It’s not difficult to fathom a similar pattern developing on Thursday. Raonic’s first serve has continued to be a spectacular weapon this week. He’s won 85 percent of the points played between his matches against Monfils and Djokovic. Outside of Djokovic’s brilliant returning and defense against his second serve, Raonic has pretty much dominated the action on serve as expected. For Thiem, it’s particularly troubled too that his pattern this week has been a dreastic dip in level following the first set. He recovered against Monfils, but could not in his opener against Djokovic. He’ll need a much more even level of play throughout if he’s going to contend with scoring the upset against Raonic.

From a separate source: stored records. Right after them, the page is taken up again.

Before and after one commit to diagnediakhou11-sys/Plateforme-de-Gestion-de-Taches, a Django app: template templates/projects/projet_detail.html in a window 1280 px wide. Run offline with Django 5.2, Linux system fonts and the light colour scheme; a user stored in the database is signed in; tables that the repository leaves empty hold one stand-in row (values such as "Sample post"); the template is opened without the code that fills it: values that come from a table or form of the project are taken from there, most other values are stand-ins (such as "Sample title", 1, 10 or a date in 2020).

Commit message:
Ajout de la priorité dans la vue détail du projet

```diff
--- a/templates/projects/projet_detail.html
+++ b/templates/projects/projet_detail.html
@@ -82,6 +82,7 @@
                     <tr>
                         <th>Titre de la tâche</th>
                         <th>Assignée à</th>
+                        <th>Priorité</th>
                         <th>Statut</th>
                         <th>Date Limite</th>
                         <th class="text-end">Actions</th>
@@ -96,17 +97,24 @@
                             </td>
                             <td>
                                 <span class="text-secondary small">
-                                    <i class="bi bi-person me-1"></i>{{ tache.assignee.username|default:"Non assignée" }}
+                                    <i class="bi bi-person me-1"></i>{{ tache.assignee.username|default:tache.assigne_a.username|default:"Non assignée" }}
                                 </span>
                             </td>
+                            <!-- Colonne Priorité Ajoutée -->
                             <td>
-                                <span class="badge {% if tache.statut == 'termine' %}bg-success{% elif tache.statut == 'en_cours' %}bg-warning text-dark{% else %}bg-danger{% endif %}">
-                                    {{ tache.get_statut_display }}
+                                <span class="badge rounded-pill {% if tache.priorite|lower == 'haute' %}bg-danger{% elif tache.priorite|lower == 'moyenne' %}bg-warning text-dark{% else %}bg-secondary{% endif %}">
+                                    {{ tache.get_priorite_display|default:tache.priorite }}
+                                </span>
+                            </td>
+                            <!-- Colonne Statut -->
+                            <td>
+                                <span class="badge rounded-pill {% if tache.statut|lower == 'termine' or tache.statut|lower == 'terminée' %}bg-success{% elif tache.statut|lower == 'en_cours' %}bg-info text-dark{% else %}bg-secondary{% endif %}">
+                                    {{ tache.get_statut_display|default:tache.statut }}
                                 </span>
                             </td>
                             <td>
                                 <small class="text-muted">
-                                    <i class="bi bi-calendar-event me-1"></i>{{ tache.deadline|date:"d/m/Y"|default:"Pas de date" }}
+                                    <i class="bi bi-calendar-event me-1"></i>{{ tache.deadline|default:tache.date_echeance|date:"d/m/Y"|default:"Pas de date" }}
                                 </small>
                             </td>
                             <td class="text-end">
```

Thiem realistically has to have an outstanding service day to match Raonic and that’s been a difficult ask for the Austrian against some of the bigger players on tour at times. His first serve is a good weapon, but the consistency is what can get him into trouble. He must land a good percentage of first serves in play, probably 60 percent minimum, to keep Raonic from getting too many looks at a weaker second serve. That is definitely part of what plagued him in their Cincinnati meeting. An even bigger part of the strategy for Thiem is his mental game. Playing Raonic tests even the best to keep focused when missiles are flying by you regularly on serve. Thiem has to remain calm and wait for the few opportunities he might get off the Raonic serve and then hope to be the better big point player.

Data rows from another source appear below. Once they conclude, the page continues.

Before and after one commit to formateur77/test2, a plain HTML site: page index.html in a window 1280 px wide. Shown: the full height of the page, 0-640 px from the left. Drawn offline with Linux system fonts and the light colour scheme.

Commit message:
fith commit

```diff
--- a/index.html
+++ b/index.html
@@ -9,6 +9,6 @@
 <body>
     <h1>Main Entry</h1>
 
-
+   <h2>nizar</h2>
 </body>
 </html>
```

Off the ground, Raonic has played with some animosity to his ground strokes as you’d expect and you would expect he’ll grip it and rip it in this one as well. His forehand is the obvious danger and he complements it with a decent backhand. Thiem won’t mind if the ground rallies stick more to the baseline where he is most comfortable. That should lead Raonic to bring more action to the net to take Thiem out of his comfort zone and the Canadian has of course shown great improvement and willingness to go to the net this year. If they do stay in more baseline exchanges, Thiem will try to use his powerful one handed backhand to craft winners and tough angles. His forehand is solid. He just simply cannot match the power that Raonic delivers with his forehand.
The bottom line here is that this looks to be a poor match-up on this surface for Thiem. The quick indoor conditions will make it difficult for him to make inroads off the Raonis serve. If he’s fortunate, he can match serve for serve and hope to possibly steal a tiebreak. Raonic is still very tough there at 26-12 this season, while Thiem is now 21-14 in breakers in 2016. Still, if he can get there, there’s always a chance that one loose point makes a large difference.
The problem may be getting there in the first place as I think Thiem will be under constant pressure on his serve in order to match Raonic’s holds. The question mark for Raonic this week was his health following the thigh tear he suffered in Paris. So far, he’s looked fine in that regard and for me that always meant he was the best bet to qualify out of this group behind Djokovic. Expect that to be the outcome on Thursday.
Raonic wins in straight sets